Items listed in a dataset
□ □ □
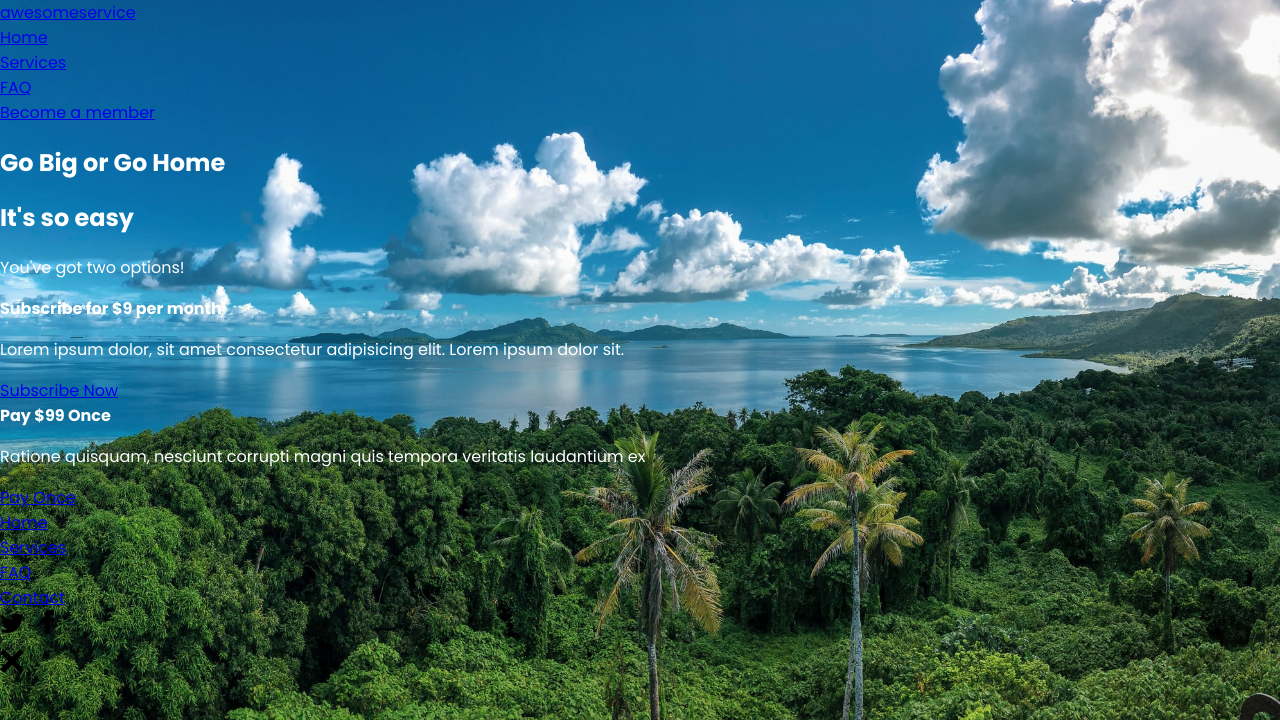
Repository: Hyperion72R/Animated-Navigation
Page: index.html
An editor plug-in stored every save of this project. The page is shown before and after the next save, followed by the edit.
The browser window is 1280 px wide. The pictures show the whole page.
The style sheet was rebuilt from its Sass, Less or Tailwind sources for each picture, by a compiler version that may differ from the author's.

Above is the page before, as saved 2021-08-14 16:17:57.

### index.html
<!DOCTYPE html>
<html lang="en">
  <head>
    <meta charset="UTF-8" />
    <meta http-equiv="X-UA-Compatible" content="IE=edge" />
    <meta name="viewport" content="width=device-width, initial-scale=1.0" />
    <title>Document</title>
    <link rel="stylesheet" href="css/main.css" />
  </head>
  <body>
    <header>
      <a href="#" class="logo">awesomeservice</a>

      <nav>
        <ul>
          <li><a href="#">Home</a></li>
          <li><a href="#">Services</a></li>
          <li><a href="#">FAQ</a></li>
          <li class="active"><a href="#">Become a member</a></li>
        </ul>
      </nav>
    </header>

    <section>
      <h1>Go Big or Go Home</h1>
    </section>

    <div class="overlay">
      <div class="left">
        <h2>It's so easy</h2>
        <p>You've got two options!</p>

        <div class="cards">
          <div class="card">
            <strong>Subscribe for $9 per month</strong>
            <p>
              Lorem ipsum dolor, sit amet consectetur adipisicing elit. Lorem
              ipsum dolor sit.
            </p>
            <a href="#" class="cta">Subscribe Now</a>
          </div>

          <div class="card">
            <strong>Pay $99 Once</strong>
            <p>
              Ratione quisquam, nesciunt corrupti magni quis tempora veritatis
              laudantium ex
            </p>
            <a href="#" class="cta pay-once">Pay Once</a>
          </div>
        </div>
      </div>

      <div class="middle">
        <ul class="secondary">
          <li><a href="#">Home</a></li>
          <li><a href="#">Services</a></li>
          <li><a href="#">FAQ</a></li>
          <li><a href="#">Contact</a></li>
        </ul>

        <div class="social-nav">
          <a href="" class="twitter"
            ><svg
              xmlns="http://www.w3.org/2000/svg"
              width="32"
              height="32"
              viewBox="0 -1.15 32 32"
            >
              <path
                d="M24 4.557c-.883.392-1.832.656-2.828.775 1.017-.609 1.798-1.574 2.165-2.724-.951.564-2.005.974-3.127 1.195-.897-.957-2.178-1.555-3.594-1.555-3.179 0-5.515 2.966-4.797 6.045-4.091-.205-7.719-2.165-10.148-5.144-1.29 2.213-.669 5.108 1.523 6.574-.806-.026-1.566-.247-2.229-.616-.054 2.281 1.581 4.415 3.949 4.89-.693.188-1.452.232-2.224.084.626 1.956 2.444 3.379 4.6 3.419-2.07 1.623-4.678 2.348-7.29 2.04 2.179 1.397 4.768 2.212 7.548 2.212 9.142 0 14.307-7.721 13.995-14.646.962-.695 1.797-1.562 2.457-2.549z"
              /></svg
          ></a>
          <a href="" class="facebook"
            ><svg
              xmlns="http://www.w3.org/2000/svg"
              width="32"
              height="32"
              viewBox="0 0 32 32"
            >
              <path
                d="M9 8h-3v4h3v12h5v-12h3.642l.358-4h-4v-1.667c0-.955.192-1.333 1.115-1.333h2.885v-5h-3.808c-3.596 0-5.192 1.583-5.192 4.615v3.385z"
              /></svg
          ></a>
        </div>
      </div>

      <div class="right">
        <svg
          class="exit"
          xmlns="http://www.w3.org/2000/svg"
          width="58"
          height="58"
          viewBox="0 0 58 58"
        >
          <path
            d="M24 20.188l-8.315-8.209 8.2-8.282-3.697-3.697-8.212 8.318-8.31-8.203-3.666 3.666 8.321 8.24-8.206 8.313 3.666 3.666 8.237-8.318 8.285 8.203z"
          />
        </svg>
      </div>
    </div>
  </body>
</html>

### css/main.scss
@import url("https://fonts.googleapis.com/css2?family=Poppins:ital,wght@0,400;0,500;0,600;0,700;0,800;0,900;1,400;1,500;1,600;1,700;1,800;1,900&display=swap");

*,
*:before,
*::after {
  box-sizing: border-box;
}

.test::after {
  content: "";
  display: block;
  width: 100%;
  //   height: 108%;
  height: 100%;
  background-color: rgba(51, 51, 51, 0.5);
  position: absolute;
  top: 0;
  left: 0;
  right: 0;
  bottom: 0;
}

body {
  height: 100vh;
  //   background: #8000ff url("../assets/images/bg.jpg");
  //   background: linear-gradient(rgba(4, 230, 168, 0.8), rgba(44, 189, 230, 0.8)),
  //     url("../assets/images/bg.jpg");
  background: url("../assets/images/bg.jpg");
  background-size: cover;
  color: white;
  font-family: "Poppins";
  margin: 0;
  //   overflow: hidden;
  background-repeat: no-repeat;
}

ul {
  list-style-type: none;
  margin: 0;
  padding: 0;
}

section,
header {
}

.overlay {
  //   display: none;
}

After the next save:
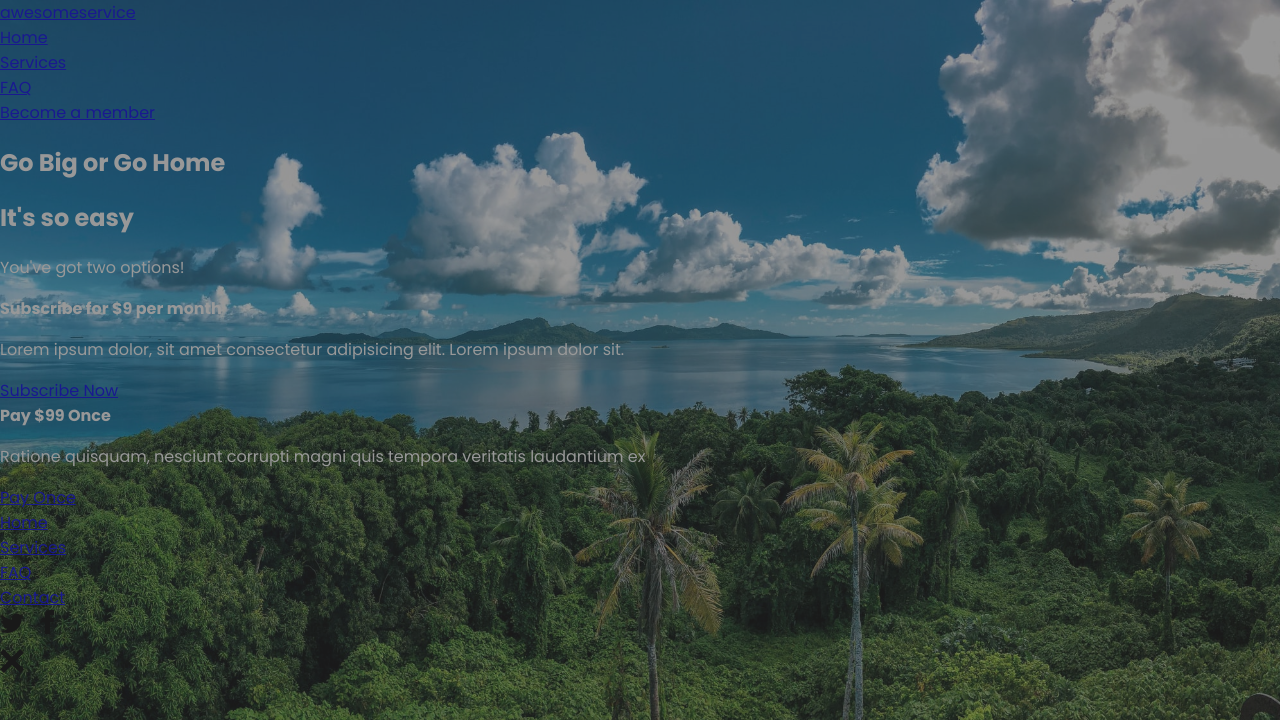
Saved 6 s later.
--- a/css/main.scss
+++ b/css/main.scss
@@ -6,7 +6,7 @@
   box-sizing: border-box;
 }
 
-.test::after {
+body::after {
   content: "";
   display: block;
   width: 100%;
□ □ □
WHAT IS NEEDED — Line by line, write out the records above exactly, skipping the pictures.

YOUR RESPONSE —
Repository: Hyperion72R/Animated-Navigation
Page: index.html
An editor plug-in stored every save of this project. The page is shown before and after the next save, followed by the edit.
The browser window is 1280 px wide. The pictures show the whole page.
The style sheet was rebuilt from its Sass, Less or Tailwind sources for each picture, by a compiler version that may differ from the author's.

Above is the page before, as saved 2021-08-14 16:17:57.

### index.html
<!DOCTYPE html>
<html lang="en">
  <head>
    <meta charset="UTF-8" />
    <meta http-equiv="X-UA-Compatible" content="IE=edge" />
    <meta name="viewport" content="width=device-width, initial-scale=1.0" />
    <title>Document</title>
    <link rel="stylesheet" href="css/main.css" />
  </head>
  <body>
    <header>
      <a href="#" class="logo">awesomeservice</a>

      <nav>
        <ul>
          <li><a href="#">Home</a></li>
          <li><a href="#">Services</a></li>
          <li><a href="#">FAQ</a></li>
          <li class="active"><a href="#">Become a member</a></li>
        </ul>
      </nav>
    </header>

    <section>
      <h1>Go Big or Go Home</h1>
    </section>

    <div class="overlay">
      <div class="left">
        <h2>It's so easy</h2>
        <p>You've got two options!</p>

        <div class="cards">
          <div class="card">
            <strong>Subscribe for $9 per month</strong>
            <p>
              Lorem ipsum dolor, sit amet consectetur adipisicing elit. Lorem
              ipsum dolor sit.
            </p>
            <a href="#" class="cta">Subscribe Now</a>
          </div>

          <div class="card">
            <strong>Pay $99 Once</strong>
            <p>
              Ratione quisquam, nesciunt corrupti magni quis tempora veritatis
              laudantium ex
            </p>
            <a href="#" class="cta pay-once">Pay Once</a>
          </div>
        </div>
      </div>

      <div class="middle">
        <ul class="secondary">
          <li><a href="#">Home</a></li>
          <li><a href="#">Services</a></li>
          <li><a href="#">FAQ</a></li>
          <li><a href="#">Contact</a></li>
        </ul>

        <div class="social-nav">
          <a href="" class="twitter"
            ><svg
              xmlns="http://www.w3.org/2000/svg"
              width="32"
              height="32"
              viewBox="0 -1.15 32 32"
            >
              <path
                d="M24 4.557c-.883.392-1.832.656-2.828.775 1.017-.609 1.798-1.574 2.165-2.724-.951.564-2.005.974-3.127 1.195-.897-.957-2.178-1.555-3.594-1.555-3.179 0-5.515 2.966-4.797 6.045-4.091-.205-7.719-2.165-10.148-5.144-1.29 2.213-.669 5.108 1.523 6.574-.806-.026-1.566-.247-2.229-.616-.054 2.281 1.581 4.415 3.949 4.89-.693.188-1.452.232-2.224.084.626 1.956 2.444 3.379 4.6 3.419-2.07 1.623-4.678 2.348-7.29 2.04 2.179 1.397 4.768 2.212 7.548 2.212 9.142 0 14.307-7.721 13.995-14.646.962-.695 1.797-1.562 2.457-2.549z"
              /></svg
          ></a>
          <a href="" class="facebook"
            ><svg
              xmlns="http://www.w3.org/2000/svg"
              width="32"
              height="32"
              viewBox="0 0 32 32"
            >
              <path
                d="M9 8h-3v4h3v12h5v-12h3.642l.358-4h-4v-1.667c0-.955.192-1.333 1.115-1.333h2.885v-5h-3.808c-3.596 0-5.192 1.583-5.192 4.615v3.385z"
              /></svg
          ></a>
        </div>
      </div>

      <div class="right">
        <svg
          class="exit"
          xmlns="http://www.w3.org/2000/svg"
          width="58"
          height="58"
          viewBox="0 0 58 58"
        >
          <path
            d="M24 20.188l-8.315-8.209 8.2-8.282-3.697-3.697-8.212 8.318-8.31-8.203-3.666 3.666 8.321 8.24-8.206 8.313 3.666 3.666 8.237-8.318 8.285 8.203z"
          />
        </svg>
      </div>
    </div>
  </body>
</html>

### css/main.scss
@import url("https://fonts.googleapis.com/css2?family=Poppins:ital,wght@0,400;0,500;0,600;0,700;0,800;0,900;1,400;1,500;1,600;1,700;1,800;1,900&display=swap");

*,
*:before,
*::after {
  box-sizing: border-box;
}

.test::after {
  content: "";
  display: block;
  width: 100%;
  //   height: 108%;
  height: 100%;
  background-color: rgba(51, 51, 51, 0.5);
  position: absolute;
  top: 0;
  left: 0;
  right: 0;
  bottom: 0;
}

body {
  height: 100vh;
  //   background: #8000ff url("../assets/images/bg.jpg");
  //   background: linear-gradient(rgba(4, 230, 168, 0.8), rgba(44, 189, 230, 0.8)),
  //     url("../assets/images/bg.jpg");
  background: url("../assets/images/bg.jpg");
  background-size: cover;
  color: white;
  font-family: "Poppins";
  margin: 0;
  //   overflow: hidden;
  background-repeat: no-repeat;
}

ul {
  list-style-type: none;
  margin: 0;
  padding: 0;
}

section,
header {
}

.overlay {
  //   display: none;
}

After the next save:
Saved 6 s later.
--- a/css/main.scss
+++ b/css/main.scss
@@ -6,7 +6,7 @@
   box-sizing: border-box;
 }
 
-.test::after {
+body::after {
   content: "";
   display: block;
   width: 100%;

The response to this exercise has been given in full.